- A levy which provides the main source of income for the Motor Vehicle Accident Fund (MVAF) of Namibia.
With the exception of the customs duty and fuel levy, these additional components are determined solely by the Namibian minister of mines and energy on the basis of need (although the minister of finance must agree to expenditures from the NEF).
The customs duty is paid into the SACU revenue pool, while the fuel tax is paid into the State Revenue Fund.
The road user charge goes directly to the Roads Authority (RA) and Road Fund Administration (RFA), while the MVA levy is collected by the Ministry of Mines and Energy (MME) into the NEF and paid out monthly to MVAF. It is important to note that all of these additions are set in absolute Namibia dollars and cents per litre of fuel rather than as ad valorem taxes.
They therefore do not change as the price of fuel changes. However, they do get adjusted from time to time.
Furthermore, fuel retailers cannot compete with each other on the price of petrol.
It can be seen from the table below that about one third of the price of fuel paid by consumers consists of taxes and levies, but this generally falls as the international price of fuel rises.The table below uses as an example the fuel price of December 2020, but for the more recent fuel price increases (for February and March 2022) see the linked document produced by the MME.
Because controlled fuel prices are regulated by the MME, fuel wholesalers and retailers cannot pass on changes in costs to consumers in the same way as in other industries. Government and the industry therefore keep track of the degree to which the current pump price allows sellers to over- or under-recover their costs. This is done through the “slate account” which is not an actual bank account, but a notional record of over- or under-recovery.
When costs are higher than pump prices, under-recovery takes place. When costs are lower than pump prices, over-recovery takes place.
At the end of each quarter money will be transferred from the National Energy Fund (NEF), created by the Petroleum Products and Energy Act of 1990. Payments are made to industry from the NEF or from industry to the NEF to balance the slate account.
Because controlled fuel prices are adjusted monthly by the Ministry of Mines and Energy, price rises or falls should be passed through to motorists fairly quickly.

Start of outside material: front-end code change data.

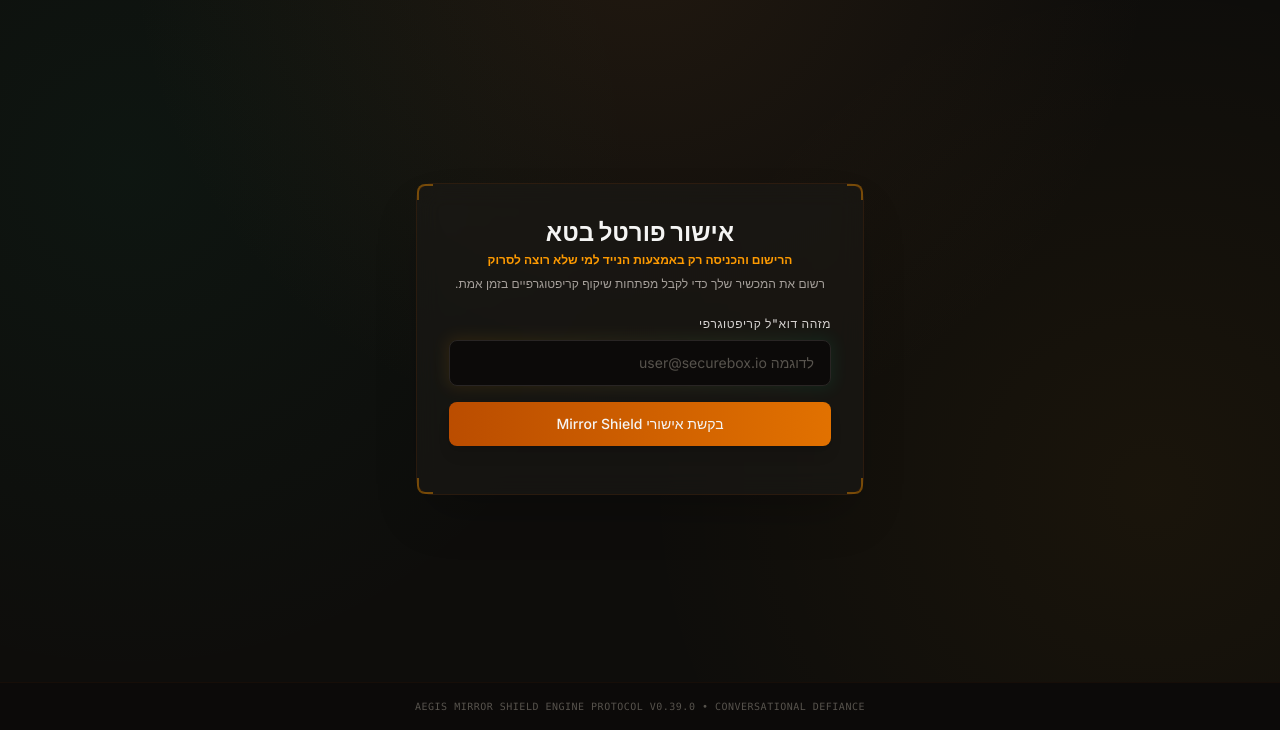
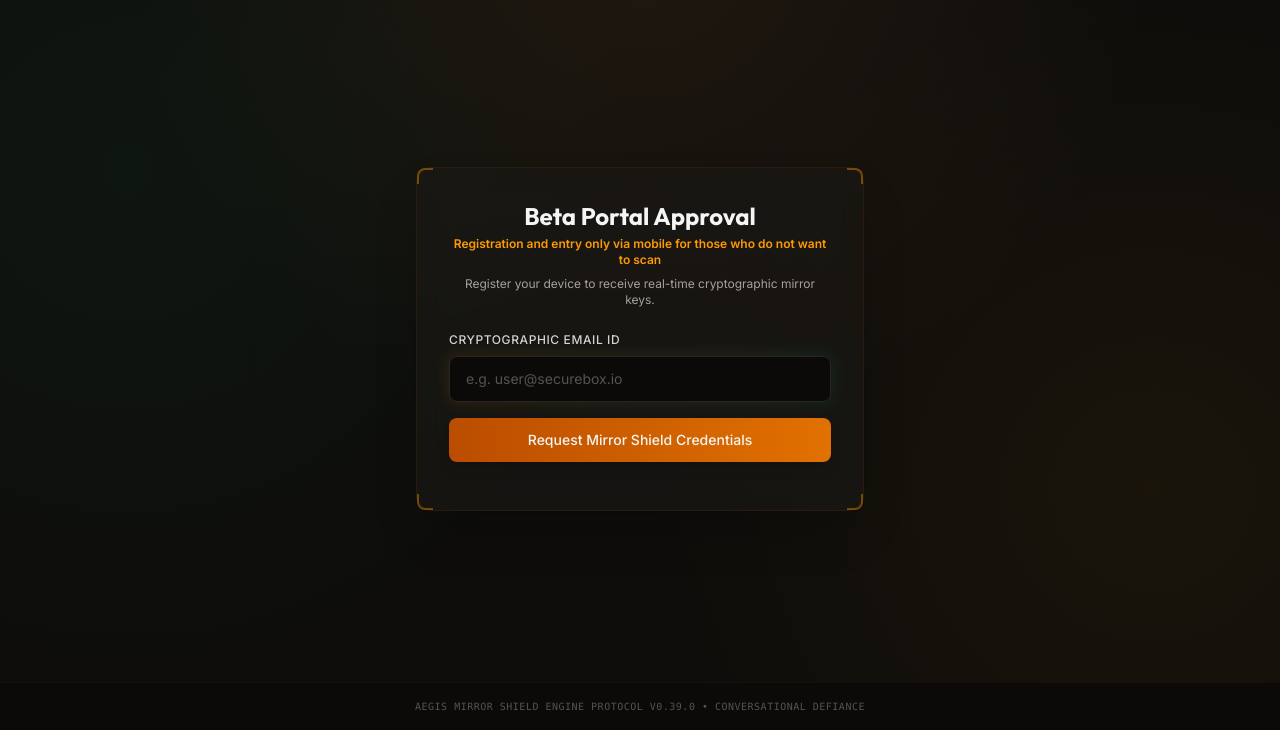
Before and after one commit to rafia22110/aegis-private, a plain HTML site: page src/ui/index.html in a window 1280 px wide. Both pictures are taken after a click on the button "Beta Portal". Shown: the part 70-800 px from the top of the page. Drawn offline with nearby package versions, Linux system fonts and the light colour scheme; a script that the page names is missing.

Commit message:
Update Beta Portal to English layout

```diff
--- a/src/ui/index.html
+++ b/src/ui/index.html
@@ -297,7 +297,7 @@
              class="w-full max-w-md mx-auto"
              x-cloak>
 
-            <div class="bg-stone-900/60 backdrop-blur-md border border-amber-900/20 p-8 rounded-2xl shadow-2xl relative text-right" dir="rtl">
+            <div class="bg-stone-900/60 backdrop-blur-md border border-amber-900/20 p-8 rounded-2xl shadow-2xl relative text-left" dir="ltr">
                 <!-- Glowing corner borders -->
                 <div class="absolute top-0 left-0 w-4 h-4 border-t-2 border-l-2 border-amber-500/40 rounded-tl-lg"></div>
                 <div class="absolute top-0 right-0 w-4 h-4 border-t-2 border-r-2 border-amber-500/40 rounded-tr-lg"></div>
@@ -305,32 +305,32 @@
                 <div class="absolute bottom-0 right-0 w-4 h-4 border-b-2 border-r-2 border-amber-500/40 rounded-br-lg"></div>
 
                 <div class="text-center mb-6">
-                    <h2 class="heading-font text-2xl font-bold text-stone-100">אישור פורטל בטא</h2>
-                    <p class="text-xs text-amber-500 mt-1 font-semibold">הרישום והכניסה רק באמצעות הנייד למי שלא רוצה לסרוק</p>
-                    <p class="text-xs text-stone-400 mt-2">רשום את המכשיר שלך כדי לקבל מפתחות שיקוף קריפטוגרפיים בזמן אמת.</p>
+                    <h2 class="heading-font text-2xl font-bold text-stone-100">Beta Portal Approval</h2>
+                    <p class="text-xs text-amber-500 mt-1 font-semibold">Registration and entry only via mobile for those who do not want to scan</p>
+                    <p class="text-xs text-stone-400 mt-2">Register your device to receive real-time cryptographic mirror keys.</p>
                 </div>
 
                 <!-- Registration Form using HTMX -->
                 <form hx-post="/api/register-test"
                       hx-swap="outerHTML"
                       hx-target="#form-result"
-                      class="space-y-4 text-right">
+                      class="space-y-4 text-left">
                     <div>
-                        <label for="email" class="block text-xs font-medium text-stone-300 uppercase tracking-wider mb-2 text-right">מזהה דוא"ל קריפטוגרפי</label>
+                        <label for="email" class="block text-xs font-medium text-stone-300 uppercase tracking-wider mb-2 text-left">Cryptographic Email ID</label>
                         <div class="relative group">
                             <div class="absolute -inset-0.5 bg-gradient-to-r from-amber-500 to-emerald-500 rounded-lg blur opacity-10 group-focus-within:opacity-30 transition duration-300"></div>
                             <input type="email"
                                    id="email"
                                    name="email"
                                    required
-                                   placeholder="לדוגמה user@securebox.io"
-                                   class="relative w-full px-4 py-3 bg-stone-950 border border-stone-800 rounded-lg text-stone-100 placeholder-stone-600 focus:outline-none focus:border-amber-500/50 focus:ring-1 focus:ring-amber-500/30 text-sm transition duration-150 text-right">
+                                   placeholder="e.g. user@securebox.io"
+                                   class="relative w-full px-4 py-3 bg-stone-950 border border-stone-800 rounded-lg text-stone-100 placeholder-stone-600 focus:outline-none focus:border-amber-500/50 focus:ring-1 focus:ring-amber-500/30 text-sm transition duration-150 text-left">
                         </div>
                     </div>
 
                     <button type="submit"
                             class="w-full py-3 px-4 bg-gradient-to-r from-amber-700 to-amber-600 hover:from-amber-600 hover:to-amber-500 text-stone-100 font-medium text-sm rounded-lg shadow-lg hover:shadow-amber-500/10 active:scale-[0.99] transition duration-150 cursor-pointer">
-                        בקשת אישורי Mirror Shield
+                        Request Mirror Shield Credentials
                     </button>
                 </form>
 
```
Also changed, not shown: 1 other file.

Robin Sherbourne is a freelance economist, a former director of the IPPR, and the author of the IPPR’s Guide to the Namibian Economy publication.